Le Fauconnier situates his idea, which is particularly inaccessible to those who cannot stop talking about order and style, in a vast equilibrium of numbers. Making use of the riches of both the intelligence and the senses without preferring one to the other, he is able to put up with 'a certain coefficient of naturalism' - just what is needed to satisfy the requirements of a normal sensibility without throwing the mind into darkness. He does not allow charm to stumble into the space that is reserved for force, that one of the terms of the generous formulation he has adopted should draw attention to itself at the expense of the others. There is a precise link binding the constituent parts of the painting together into blocks that cannot in any way be altered. Le Fauconnier reaches the highest level of evocative power - solemn magnificence [la grandeur] is the mode of beauty he has chosen.

Independently of the deformations of the ignorant, or of stylisations that are frigid, form - which has for too many centuries been treated simply as the inanimate support for colour - is once again recovering its rights to life, to instability. To find in the Egyptians, the Greeks, the Chinese, what we need to respond to our modern desires, that is certainly a great admission of impotence! But if we abandon the ancient world to the archaeologist, old coins to the numismatist, and do not admit to the title of 'beauty' things whose prestige, dubious and indirect as it is, is perhaps drawn solely from the fact that are ancient - that does not mean, I repeat, that we pretend to want to have nothing to do with tradition.

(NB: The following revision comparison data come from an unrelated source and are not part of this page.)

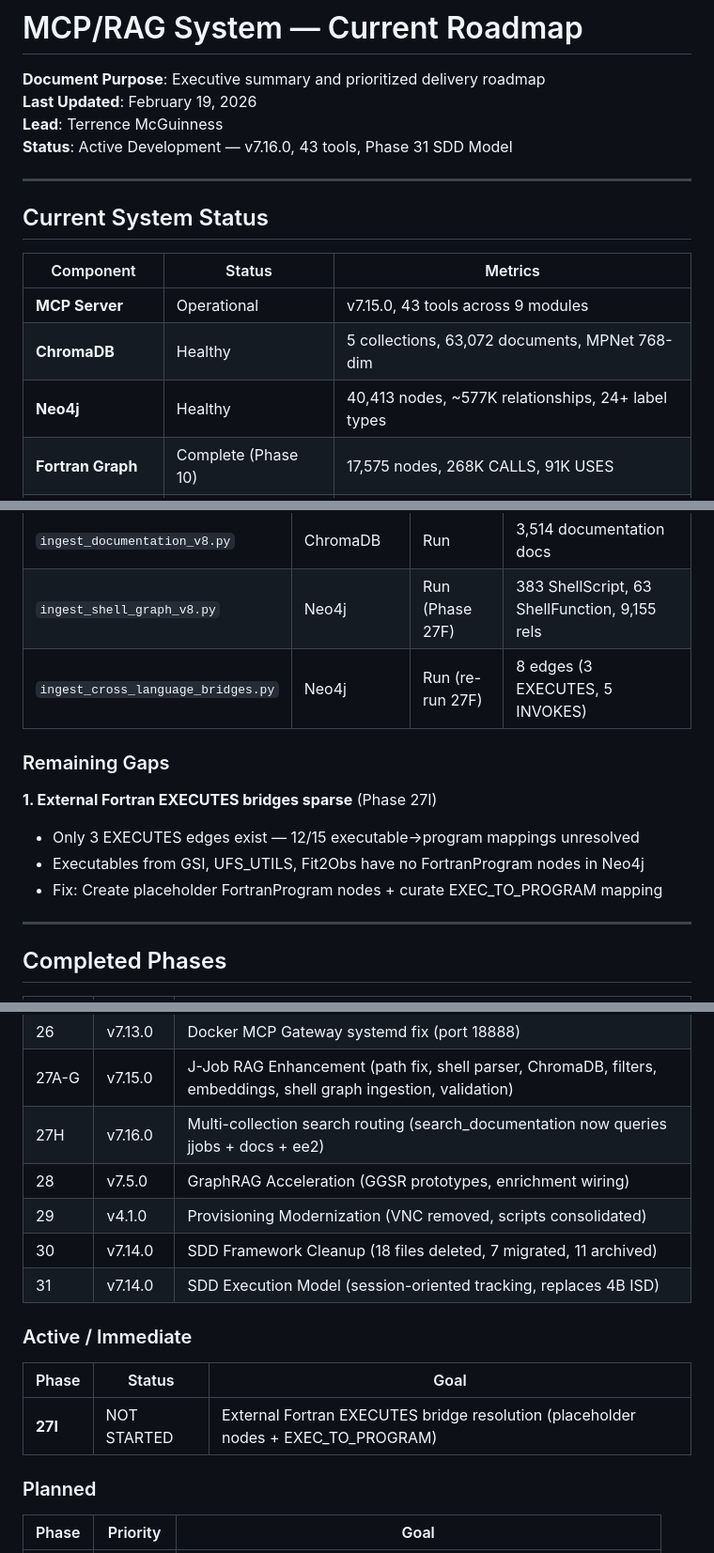
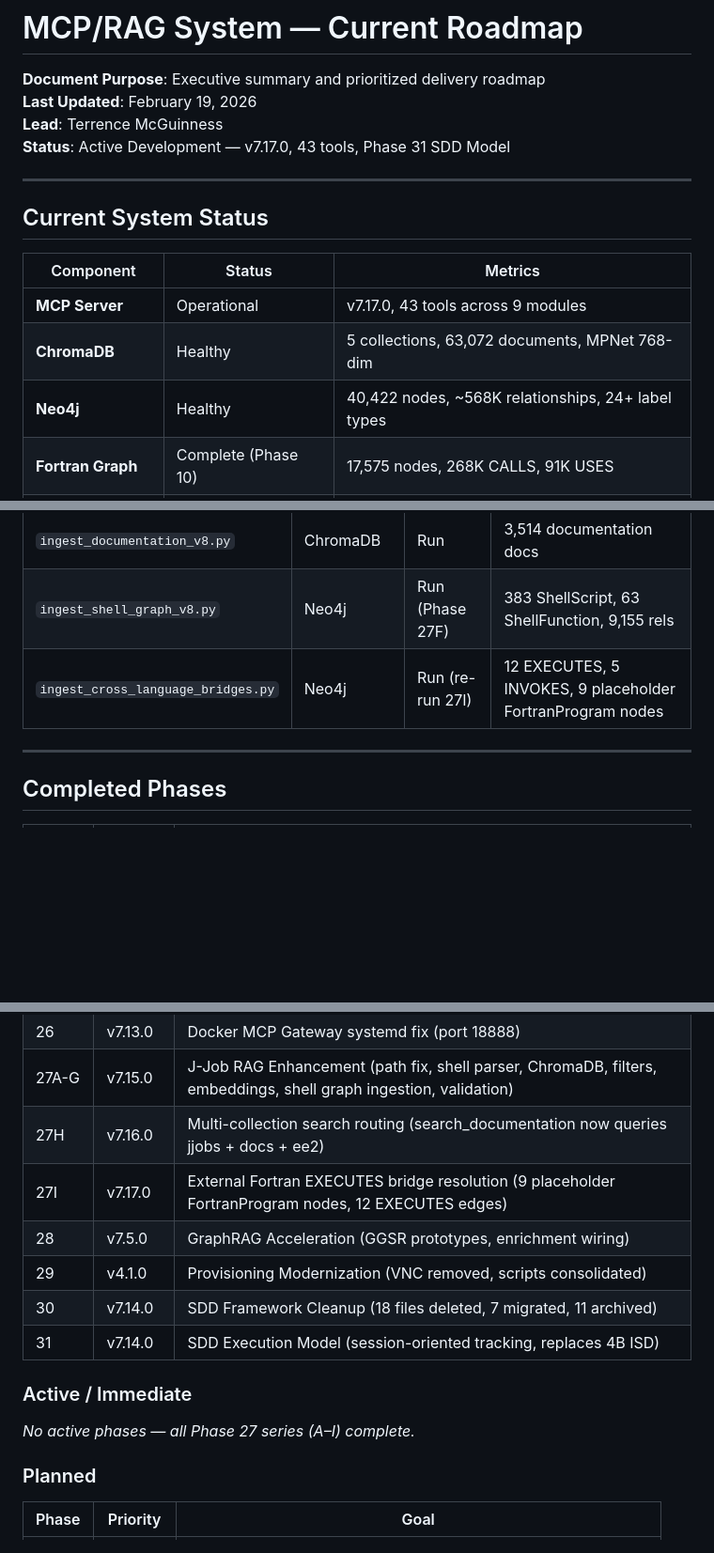
Before and after one commit to TerrenceMcGuinness-NOAA/MDC-MCP-GraphRAG, a Markdown page: sdd_framework/CURRENT_ROADMAP.md, 3 parts joined by grey strips. Shown at 94% size. Drawn GitHub-style; blank space fills up the shorter version.

Commit message:
docs: update roadmap for Phase 27I completion - v7.17.0
- Move 27I to Completed Phases (9 placeholder FortranProgram nodes, 12 EXECUTES edges)
- Remove 27I from Active/Immediate and Known Gaps
- Update Neo4j metrics: 40,422 nodes, 567,665 relationships
- Phase 27 series (A-I) now fully complete

```diff
--- a/sdd_framework/CURRENT_ROADMAP.md
+++ b/sdd_framework/CURRENT_ROADMAP.md
@@ -3,7 +3,7 @@
 **Document Purpose**: Executive summary and prioritized delivery roadmap
 **Last Updated**: February 19, 2026
 **Lead**: Terrence McGuinness
-**Status**: Active Development — v7.16.0, 43 tools, Phase 31 SDD Model
+**Status**: Active Development — v7.17.0, 43 tools, Phase 31 SDD Model
 
 ---
 
@@ -11,9 +11,9 @@
 
 | Component | Status | Metrics |
 |-----------|--------|---------|
-| **MCP Server** | Operational | v7.15.0, 43 tools across 9 modules |
+| **MCP Server** | Operational | v7.17.0, 43 tools across 9 modules |
 | **ChromaDB** | Healthy | 5 collections, 63,072 documents, MPNet 768-dim |
-| **Neo4j** | Healthy | 40,413 nodes, ~577K relationships, 24+ label types |
+| **Neo4j** | Healthy | 40,422 nodes, ~568K relationships, 24+ label types |
 | **Fortran Graph** | Complete (Phase 10) | 17,575 nodes, 268K CALLS, 91K USES |
 | **Shell Graph** | Complete (Phase 27F) | 383 ShellScript, 63 ShellFunction, 9,155 relationships |
 | **Docker Gateway** | Operational | Port 18888, Streamable HTTP, systemd service |
@@ -78,14 +78,7 @@ Seven scripts handle data ingestion into Neo4j and ChromaDB. No master orchestra
 | `ingest_jjobs_v8.py` | ChromaDB | Run | 700 J-Job documents |
 | `ingest_documentation_v8.py` | ChromaDB | Run | 3,514 documentation docs |
 | `ingest_shell_graph_v8.py` | Neo4j | Run (Phase 27F) | 383 ShellScript, 63 ShellFunction, 9,155 rels |
-| `ingest_cross_language_bridges.py` | Neo4j | Run (re-run 27F) | 8 edges (3 EXECUTES, 5 INVOKES) |
-
-### Remaining Gaps
-
-**1. External Fortran EXECUTES bridges sparse** (Phase 27I)
-- Only 3 EXECUTES edges exist — 12/15 executable→program mappings unresolved
-- Executables from GSI, UFS_UTILS, Fit2Obs have no FortranProgram nodes in Neo4j
-- Fix: Create placeholder FortranProgram nodes + curate EXEC_TO_PROGRAM mapping
+| `ingest_cross_language_bridges.py` | Neo4j | Run (re-run 27I) | 12 EXECUTES, 5 INVOKES, 9 placeholder FortranProgram nodes |
 
 ---
 
@@ -107,6 +100,7 @@ Seven scripts handle data ingestion into Neo4j and ChromaDB. No master orchestra
 | 26 | v7.13.0 | Docker MCP Gateway systemd fix (port 18888) |
 | 27A-G | v7.15.0 | J-Job RAG Enhancement (path fix, shell parser, ChromaDB, filters, embeddings, shell graph ingestion, validation) |
 | 27H | v7.16.0 | Multi-collection search routing (search_documentation now queries jjobs + docs + ee2) |
+| 27I | v7.17.0 | External Fortran EXECUTES bridge resolution (9 placeholder FortranProgram nodes, 12 EXECUTES edges) |
 | 28 | v7.5.0 | GraphRAG Acceleration (GGSR prototypes, enrichment wiring) |
 | 29 | v4.1.0 | Provisioning Modernization (VNC removed, scripts consolidated) |
 | 30 | v7.14.0 | SDD Framework Cleanup (18 files deleted, 7 migrated, 11 archived) |
@@ -114,9 +108,7 @@ Seven scripts handle data ingestion into Neo4j and ChromaDB. No master orchestra
 
 ### Active / Immediate
 
-| Phase | Status | Goal |
-|-------|--------|------|
-| **27I** | NOT STARTED | External Fortran EXECUTES bridge resolution (placeholder nodes + EXEC_TO_PROGRAM) |
+*No active phases — all Phase 27 series (A–I) complete.*
 
 ### Planned
 
```
Also changed, not shown: other parts of sdd_framework/CURRENT_ROADMAP.md (+4 -5 lines).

Tradition is in us, it is an acquisition of the subconscious, we don't have to think about it. We should stop for a moment before the Masters, listen to what they have to say ... and pass on. The flames of the Single Fire as they flare up progressively follow one upon the other too rapidly for us to take the time to admire them. Quickly, today's error becomes a truth, more complete than the truth of the past, and it quickly becomes an error again, to give birth to a truth that is richer still.

Aphrodite, the Venus we find in the museums, the archetype of the perfection of form, does not crystallise the Absolute any more than do the figurines of Oceania, Christian demons, the landscapes of Hiroshige Matonaga. Only the idleness of eroticism gives her any pretensions to eternity [seule la paresse des érotismes fit son éternité]. A sign that has sprung from the alphabet of a dead language, the marble goddess has become an abstract goddess; I hope she will go off and assume her proper place somewhere very far away from us in some Platonist hierarchy.

There was a time when one said of a woman: she is one of the infantas of Velasquez! Now we say: she is a blonde by Renoir! I have no doubt that tomorrow people will be saying: she is exuberant like a Delaunay, noble like a Le Fauconnier, lovely like a Braque or, simply, like a Picasso.

September 1910